When a line in the records contains the string "shuts", copy that line.

== Segment start ==

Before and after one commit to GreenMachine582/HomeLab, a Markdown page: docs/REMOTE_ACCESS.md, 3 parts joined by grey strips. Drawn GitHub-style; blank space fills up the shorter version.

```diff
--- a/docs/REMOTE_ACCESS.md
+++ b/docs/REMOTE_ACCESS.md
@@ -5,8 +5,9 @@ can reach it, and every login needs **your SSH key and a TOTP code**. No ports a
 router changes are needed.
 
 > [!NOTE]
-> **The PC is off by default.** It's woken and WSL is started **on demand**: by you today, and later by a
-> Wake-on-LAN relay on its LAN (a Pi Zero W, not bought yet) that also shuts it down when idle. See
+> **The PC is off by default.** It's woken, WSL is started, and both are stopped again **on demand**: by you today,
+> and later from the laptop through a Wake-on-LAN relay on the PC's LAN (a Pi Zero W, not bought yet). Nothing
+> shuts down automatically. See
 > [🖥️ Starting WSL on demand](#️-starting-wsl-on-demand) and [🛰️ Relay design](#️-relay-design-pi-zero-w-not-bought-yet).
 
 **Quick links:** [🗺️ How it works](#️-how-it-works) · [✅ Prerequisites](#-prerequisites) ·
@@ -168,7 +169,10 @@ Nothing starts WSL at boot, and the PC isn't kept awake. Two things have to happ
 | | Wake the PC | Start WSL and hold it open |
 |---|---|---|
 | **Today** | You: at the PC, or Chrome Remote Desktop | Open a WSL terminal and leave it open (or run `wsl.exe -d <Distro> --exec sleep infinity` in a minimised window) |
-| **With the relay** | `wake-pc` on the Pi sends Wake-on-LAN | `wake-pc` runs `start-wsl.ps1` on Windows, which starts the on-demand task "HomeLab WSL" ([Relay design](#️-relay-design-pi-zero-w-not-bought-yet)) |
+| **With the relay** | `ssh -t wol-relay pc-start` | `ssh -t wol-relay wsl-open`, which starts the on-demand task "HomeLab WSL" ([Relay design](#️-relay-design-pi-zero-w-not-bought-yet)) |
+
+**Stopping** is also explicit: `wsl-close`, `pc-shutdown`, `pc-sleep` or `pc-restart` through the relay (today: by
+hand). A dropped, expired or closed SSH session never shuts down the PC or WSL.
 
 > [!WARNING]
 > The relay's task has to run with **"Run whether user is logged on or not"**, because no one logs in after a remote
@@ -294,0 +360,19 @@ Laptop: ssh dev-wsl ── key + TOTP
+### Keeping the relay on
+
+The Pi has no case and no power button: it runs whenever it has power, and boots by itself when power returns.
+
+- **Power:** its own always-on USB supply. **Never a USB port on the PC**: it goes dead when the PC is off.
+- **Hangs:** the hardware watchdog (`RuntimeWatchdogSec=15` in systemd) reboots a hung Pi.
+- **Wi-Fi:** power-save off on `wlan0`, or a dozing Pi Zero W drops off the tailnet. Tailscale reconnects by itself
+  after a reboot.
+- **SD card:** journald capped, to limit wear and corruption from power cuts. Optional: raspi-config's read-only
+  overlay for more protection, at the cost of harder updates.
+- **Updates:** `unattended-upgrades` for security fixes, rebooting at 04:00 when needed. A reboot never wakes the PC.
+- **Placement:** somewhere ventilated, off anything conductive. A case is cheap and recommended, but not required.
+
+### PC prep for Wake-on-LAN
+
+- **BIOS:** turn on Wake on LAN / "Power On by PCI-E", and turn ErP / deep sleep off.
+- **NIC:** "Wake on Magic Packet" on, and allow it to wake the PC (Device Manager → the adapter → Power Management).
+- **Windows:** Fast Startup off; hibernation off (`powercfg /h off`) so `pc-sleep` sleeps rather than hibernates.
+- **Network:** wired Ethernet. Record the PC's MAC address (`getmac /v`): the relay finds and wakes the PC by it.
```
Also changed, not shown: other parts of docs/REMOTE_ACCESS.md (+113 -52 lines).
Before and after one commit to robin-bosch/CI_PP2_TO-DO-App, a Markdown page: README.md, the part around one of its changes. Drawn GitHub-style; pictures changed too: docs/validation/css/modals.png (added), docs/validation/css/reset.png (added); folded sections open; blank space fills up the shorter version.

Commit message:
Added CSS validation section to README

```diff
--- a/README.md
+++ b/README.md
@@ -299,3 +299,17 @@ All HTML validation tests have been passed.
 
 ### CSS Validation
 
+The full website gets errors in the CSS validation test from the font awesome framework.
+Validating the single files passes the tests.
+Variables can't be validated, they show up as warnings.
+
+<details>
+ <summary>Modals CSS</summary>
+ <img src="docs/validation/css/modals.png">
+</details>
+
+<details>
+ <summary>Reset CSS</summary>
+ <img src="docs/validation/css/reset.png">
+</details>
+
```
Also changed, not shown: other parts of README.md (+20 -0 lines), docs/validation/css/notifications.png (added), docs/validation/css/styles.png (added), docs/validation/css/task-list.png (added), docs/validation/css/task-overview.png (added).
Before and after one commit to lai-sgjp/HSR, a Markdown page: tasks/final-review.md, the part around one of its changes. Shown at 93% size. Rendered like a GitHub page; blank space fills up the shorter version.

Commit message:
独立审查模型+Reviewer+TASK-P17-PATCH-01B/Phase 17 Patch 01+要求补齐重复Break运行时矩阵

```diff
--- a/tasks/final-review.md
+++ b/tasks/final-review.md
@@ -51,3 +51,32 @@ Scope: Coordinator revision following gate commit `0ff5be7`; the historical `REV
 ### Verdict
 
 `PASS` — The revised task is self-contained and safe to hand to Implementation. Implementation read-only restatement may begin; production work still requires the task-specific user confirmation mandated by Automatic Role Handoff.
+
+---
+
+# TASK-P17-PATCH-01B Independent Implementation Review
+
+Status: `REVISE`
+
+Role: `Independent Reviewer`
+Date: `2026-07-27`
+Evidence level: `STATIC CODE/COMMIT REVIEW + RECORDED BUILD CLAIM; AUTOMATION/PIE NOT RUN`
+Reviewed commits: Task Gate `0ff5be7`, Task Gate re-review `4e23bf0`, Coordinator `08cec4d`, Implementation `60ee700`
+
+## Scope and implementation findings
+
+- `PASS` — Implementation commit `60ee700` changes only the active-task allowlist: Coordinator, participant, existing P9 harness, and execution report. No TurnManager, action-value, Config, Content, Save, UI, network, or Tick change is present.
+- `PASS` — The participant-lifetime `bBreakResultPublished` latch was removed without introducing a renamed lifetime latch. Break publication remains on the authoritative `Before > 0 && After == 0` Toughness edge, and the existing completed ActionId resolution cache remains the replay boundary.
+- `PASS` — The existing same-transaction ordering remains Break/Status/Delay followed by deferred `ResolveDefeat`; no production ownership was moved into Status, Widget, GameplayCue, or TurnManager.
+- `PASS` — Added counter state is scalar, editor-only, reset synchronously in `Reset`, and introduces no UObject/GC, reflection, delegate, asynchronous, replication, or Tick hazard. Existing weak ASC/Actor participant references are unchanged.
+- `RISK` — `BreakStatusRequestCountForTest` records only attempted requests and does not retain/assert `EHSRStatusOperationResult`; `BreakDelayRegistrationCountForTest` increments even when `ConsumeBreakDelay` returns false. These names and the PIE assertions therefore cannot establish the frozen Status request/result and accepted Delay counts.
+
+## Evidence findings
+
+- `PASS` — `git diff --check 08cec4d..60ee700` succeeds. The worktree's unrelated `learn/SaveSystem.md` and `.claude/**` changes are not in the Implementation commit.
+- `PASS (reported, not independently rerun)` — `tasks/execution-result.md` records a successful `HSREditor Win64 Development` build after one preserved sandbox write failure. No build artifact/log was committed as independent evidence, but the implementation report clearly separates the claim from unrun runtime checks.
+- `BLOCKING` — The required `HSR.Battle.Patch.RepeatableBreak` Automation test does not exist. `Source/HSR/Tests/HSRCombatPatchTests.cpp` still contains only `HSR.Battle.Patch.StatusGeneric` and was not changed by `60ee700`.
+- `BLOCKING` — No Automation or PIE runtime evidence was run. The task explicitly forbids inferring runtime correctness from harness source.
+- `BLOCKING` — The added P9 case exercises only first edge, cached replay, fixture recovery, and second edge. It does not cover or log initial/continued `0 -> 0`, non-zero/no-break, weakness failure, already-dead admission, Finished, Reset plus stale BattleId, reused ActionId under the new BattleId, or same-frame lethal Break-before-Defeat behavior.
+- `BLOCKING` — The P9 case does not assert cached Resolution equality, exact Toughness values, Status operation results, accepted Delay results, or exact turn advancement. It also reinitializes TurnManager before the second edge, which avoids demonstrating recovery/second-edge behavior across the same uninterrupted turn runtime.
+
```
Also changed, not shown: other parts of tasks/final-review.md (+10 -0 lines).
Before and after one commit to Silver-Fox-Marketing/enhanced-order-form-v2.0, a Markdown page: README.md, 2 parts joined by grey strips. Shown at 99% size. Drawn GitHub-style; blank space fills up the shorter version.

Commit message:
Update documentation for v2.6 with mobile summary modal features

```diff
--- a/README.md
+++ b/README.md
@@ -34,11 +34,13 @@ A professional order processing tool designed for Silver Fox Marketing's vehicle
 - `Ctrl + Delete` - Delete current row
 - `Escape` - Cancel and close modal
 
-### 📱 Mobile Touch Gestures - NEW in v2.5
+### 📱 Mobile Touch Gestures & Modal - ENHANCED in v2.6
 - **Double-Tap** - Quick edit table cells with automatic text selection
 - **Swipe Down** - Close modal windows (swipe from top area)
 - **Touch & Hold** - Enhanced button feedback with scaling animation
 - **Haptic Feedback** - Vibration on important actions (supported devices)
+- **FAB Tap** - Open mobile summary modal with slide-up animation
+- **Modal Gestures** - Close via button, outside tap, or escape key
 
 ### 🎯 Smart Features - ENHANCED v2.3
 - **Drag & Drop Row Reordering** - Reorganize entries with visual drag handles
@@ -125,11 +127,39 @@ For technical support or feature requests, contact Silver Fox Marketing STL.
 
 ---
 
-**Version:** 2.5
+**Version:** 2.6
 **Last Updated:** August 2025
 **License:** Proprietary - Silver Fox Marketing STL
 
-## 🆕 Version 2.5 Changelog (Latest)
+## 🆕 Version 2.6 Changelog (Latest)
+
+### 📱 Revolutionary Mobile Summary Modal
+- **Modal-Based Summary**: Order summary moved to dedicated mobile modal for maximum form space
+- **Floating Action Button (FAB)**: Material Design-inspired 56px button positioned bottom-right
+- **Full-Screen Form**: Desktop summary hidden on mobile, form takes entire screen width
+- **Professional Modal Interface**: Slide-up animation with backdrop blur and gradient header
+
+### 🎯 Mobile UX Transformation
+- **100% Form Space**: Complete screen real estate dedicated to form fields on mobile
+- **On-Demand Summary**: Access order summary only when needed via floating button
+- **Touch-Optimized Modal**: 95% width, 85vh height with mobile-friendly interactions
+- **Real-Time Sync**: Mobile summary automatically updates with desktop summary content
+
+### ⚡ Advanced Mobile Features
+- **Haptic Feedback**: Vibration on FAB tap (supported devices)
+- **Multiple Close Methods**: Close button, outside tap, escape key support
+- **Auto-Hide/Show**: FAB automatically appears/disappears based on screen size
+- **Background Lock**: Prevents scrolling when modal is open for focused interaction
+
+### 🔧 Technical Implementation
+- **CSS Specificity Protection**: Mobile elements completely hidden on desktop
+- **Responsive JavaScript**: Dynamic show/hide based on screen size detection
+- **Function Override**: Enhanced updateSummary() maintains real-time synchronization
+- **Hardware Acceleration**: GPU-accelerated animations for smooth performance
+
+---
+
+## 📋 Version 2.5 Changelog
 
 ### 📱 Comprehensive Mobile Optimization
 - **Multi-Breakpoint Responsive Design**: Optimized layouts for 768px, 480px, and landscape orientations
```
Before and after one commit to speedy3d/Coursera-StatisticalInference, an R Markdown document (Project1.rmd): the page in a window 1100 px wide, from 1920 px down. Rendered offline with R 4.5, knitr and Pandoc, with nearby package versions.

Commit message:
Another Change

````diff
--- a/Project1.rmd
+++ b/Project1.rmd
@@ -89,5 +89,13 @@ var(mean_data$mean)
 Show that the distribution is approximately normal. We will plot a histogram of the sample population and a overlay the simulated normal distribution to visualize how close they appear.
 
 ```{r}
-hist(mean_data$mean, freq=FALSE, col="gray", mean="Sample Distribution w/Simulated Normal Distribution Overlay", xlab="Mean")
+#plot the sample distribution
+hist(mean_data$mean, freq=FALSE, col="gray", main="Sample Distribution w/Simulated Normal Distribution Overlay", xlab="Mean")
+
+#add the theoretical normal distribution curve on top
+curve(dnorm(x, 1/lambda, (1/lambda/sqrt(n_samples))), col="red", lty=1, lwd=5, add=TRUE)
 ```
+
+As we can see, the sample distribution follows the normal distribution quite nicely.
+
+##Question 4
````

== Segment end ==

> **PROBLEM SOLUTION**
-> Wake-on-LAN relay on its LAN (a Pi Zero W, not bought yet) that also shuts it down when idle. See
+> shuts down automatically. See
+hand). A dropped, expired or closed SSH session never shuts down the PC or WSL.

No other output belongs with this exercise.